Generally speaking, it’s best to have a few objectives but no more than a handful. Any less, and you won’t achieve much. Any more, and you’ll spread yourself too thin.
In addition, If you’re struggling to think of relevant marketing objectives for your business, you might want to take inspiration from the examples in our guide to setting marketing objectives.
Question 3. How will you achieve your objectives?
Placing goalposts is easy, but scoring a goal is hard. That’s why you now need to get specific and think about the tactics you’ll use to achieve your marketing objectives and how much they’ll cost.
Remember that your tactics should always align with your marketing strategy and objectives. Don’t just pluck them out of thin air or opt for shiny, new tactics. Consider what tactics align with your marketing strategy and go from there.
For example, our marketing strategy is pretty simple at its core:
Help our target audience solve their SEO and marketing problems with the help of our tools by creating informative and useful content about topics they’re searching for.
In addition, Because your strategy should always dictate the tactics Oman Phone number you use, it’s clear that any tactics we use will be content-related. This is also clear from the objective we set ourselves in the previous section:
Increase organic search visibility in the U.S. from 3% to 6% in the next 12 months.
So what tactics should we utilize to achieve this objective?
Given the objective itself, there’s really only one thing we can do here: SEO. However, if we really want to create an actionable marketing plan for ourselves, we need to be more specific.
This is where a bit of research is needed…
If we scroll down to our tracked keywords in Rank Tracker and sort by estimated traffic, we can see the keywords where our search visibility is low or non-existent:
In addition, To improve our organic search visibility for these keywords, there are a few tactics we could use. However, to keep things simple, let’s say that rewriting the posts that target them seems like the most viable tactic.
Let’s also assume that we don’t have the manpower to rewrite all of these posts, so we’ll focus on the most low-hanging opportunities. That would probably be the posts that target high-volume keywords and currently rank OK but not great.
Here’s how we can filter for these keywords in Rank Tracker:
Now, it looks like a few of those keywords (“youtube tags,” “what is https,” etc.) don’t align particularly well with our target audience of website owners, so we’ll exclude those.
This leaves us with around 80 keywords, and this number equates to 80 posts to rewrite.
Next, we need to estimate how much all of this is going to cost us.

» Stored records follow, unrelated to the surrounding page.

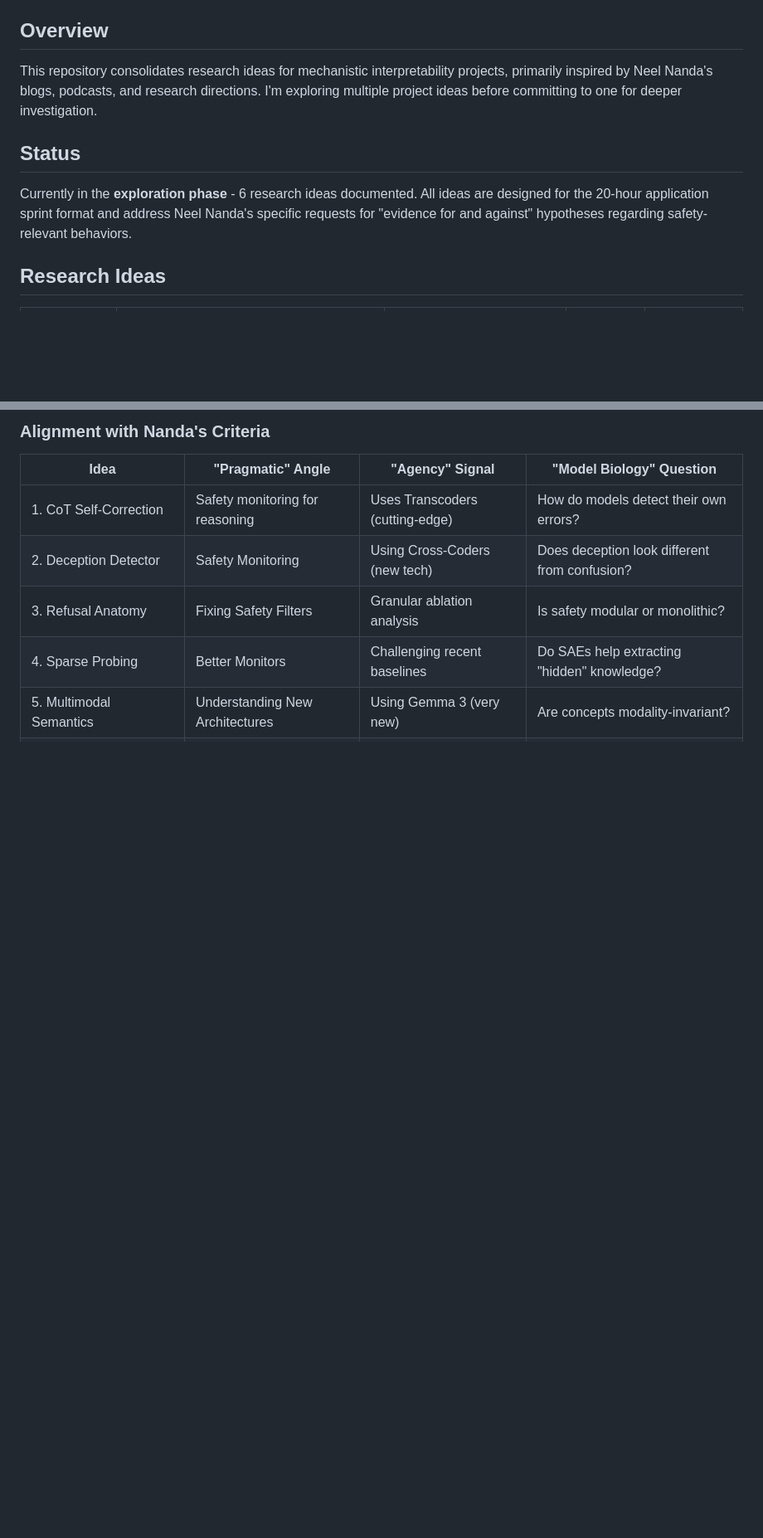
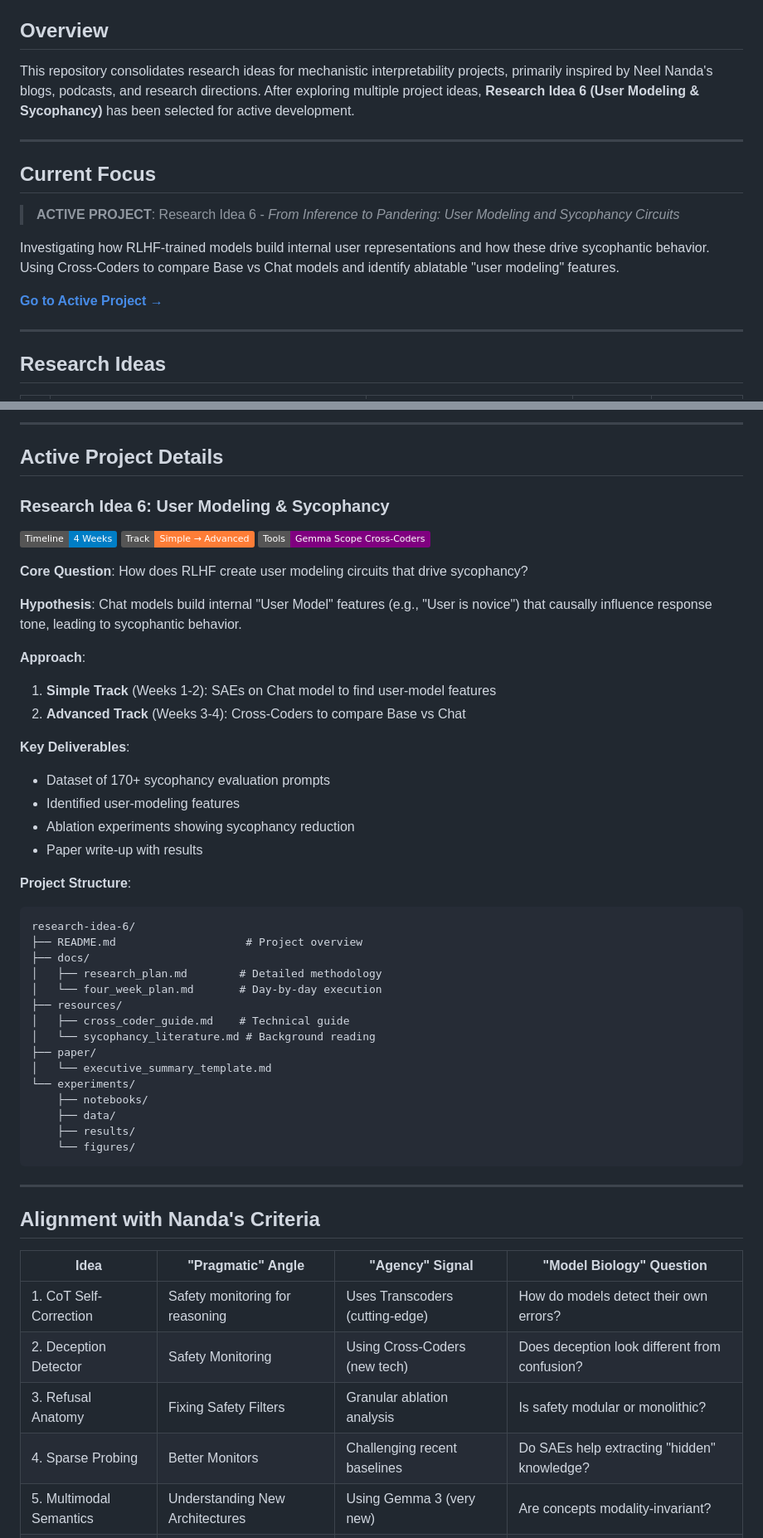
Before and after one commit to canivel/ai-safety, a Markdown page: README.md, 2 parts joined by grey strips. Shown at 83% size. Rendered like a GitHub page; badges without logos; blank space fills up the shorter version.

Commit message:
updated readme; first research topic selected

````diff
--- a/README.md
+++ b/README.md
@@ -2,11 +6,19 @@
 
 ## Overview
 
-This repository consolidates research ideas for mechanistic interpretability projects, primarily inspired by Neel Nanda's blogs, podcasts, and research directions. I'm exploring multiple project ideas before committing to one for deeper investigation.
+This repository consolidates research ideas for mechanistic interpretability projects, primarily inspired by Neel Nanda's blogs, podcasts, and research directions. After exploring multiple project ideas, **Research Idea 6 (User Modeling & Sycophancy)** has been selected for active development.
 
-## Status
+---
 
-Currently in the **exploration phase** - 6 research ideas documented. All ideas are designed for the 20-hour application sprint format and address Neel Nanda's specific requests for "evidence for and against" hypotheses regarding safety-relevant behaviors.
+## Current Focus
+
+> **ACTIVE PROJECT**: Research Idea 6 - *From Inference to Pandering: User Modeling and Sycophancy Circuits*
+
+Investigating how RLHF-trained models build internal user representations and how these drive sycophantic behavior. Using Cross-Coders to compare Base vs Chat models and identify ablatable "user modeling" features.
+
+**[Go to Active Project →](research-idea-6/)**
+
+---
 
 ## Research Ideas
 
@@ -21,5 +33,50 @@ Currently in the **exploration phase** - 6 research ideas documented. All ideas
 
-### Alignment with Nanda's Criteria
+---
+
+## Active Project Details
+
+### Research Idea 6: User Modeling & Sycophancy
+
+![Week](https://img.shields.io/badge/Timeline-4%20Weeks-blue)
+![Track](https://img.shields.io/badge/Track-Simple%20→%20Advanced-orange)
+![Tools](https://img.shields.io/badge/Tools-Gemma%20Scope%20Cross--Coders-purple)
+
+**Core Question**: How does RLHF create user modeling circuits that drive sycophancy?
+
+**Hypothesis**: Chat models build internal "User Model" features (e.g., "User is novice") that causally influence response tone, leading to sycophantic behavior.
+
+**Approach**:
+1. **Simple Track** (Weeks 1-2): SAEs on Chat model to find user-model features
+2. **Advanced Track** (Weeks 3-4): Cross-Coders to compare Base vs Chat
+
+**Key Deliverables**:
+- Dataset of 170+ sycophancy evaluation prompts
+- Identified user-modeling features
+- Ablation experiments showing sycophancy reduction
+- Paper write-up with results
+
+**Project Structure**:
+```
+research-idea-6/
+├── README.md                    # Project overview
+├── docs/
+│   ├── research_plan.md        # Detailed methodology
+│   └── four_week_plan.md       # Day-by-day execution
+├── resources/
+│   ├── cross_coder_guide.md    # Technical guide
+│   └── sycophancy_literature.md # Background reading
+├── paper/
+│   └── executive_summary_template.md
+└── experiments/
+    ├── notebooks/
+    ├── data/
+    ├── results/
+    └── figures/
+```
+
+---
+
+## Alignment with Nanda's Criteria
 
 | Idea | "Pragmatic" Angle | "Agency" Signal | "Model Biology" Question |
 |------|-------------------|-----------------|--------------------------|
````
Also changed, not shown: other parts of README.md (+35 -16 lines).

In addition, This is a crucial step that you shouldn’t neglect, as there’s no point in creating a “pie in the sky” marketing plan. It needs to be realistic, doable, and any numbers should actually be based on something (not plucked out of thin air).
Given that we do content rewrites in-house, it makes the most sense for us to base cost estimations on how much time we think all of this will take our team (and how much we pay them).
To keep things simple, let’s say that the numbers look like this:
Time per rewrite: 20 hours.
Cost per hour: $20
Number of rewrites: 80
Based on these numbers, it looks like it will cost us around $32K and 1,600 man-hours to execute this tactic. That might sound like a lot, but it’s less than one full-time employee’s yearly working hours.
You might even want to consider color-coding your quarterly plan to show which team is responsible for which task. This will make it easier to spot when teams are likely to be overloaded and plan accordingly.
In addition, Given that most marketing plans run dozens or even hundreds of pages, our one-page plan is admittedly very oversimplified. But that’s the point. It helps you get the basics down on paper as fast as possible without having to contend with endless marketing jargon and acronyms.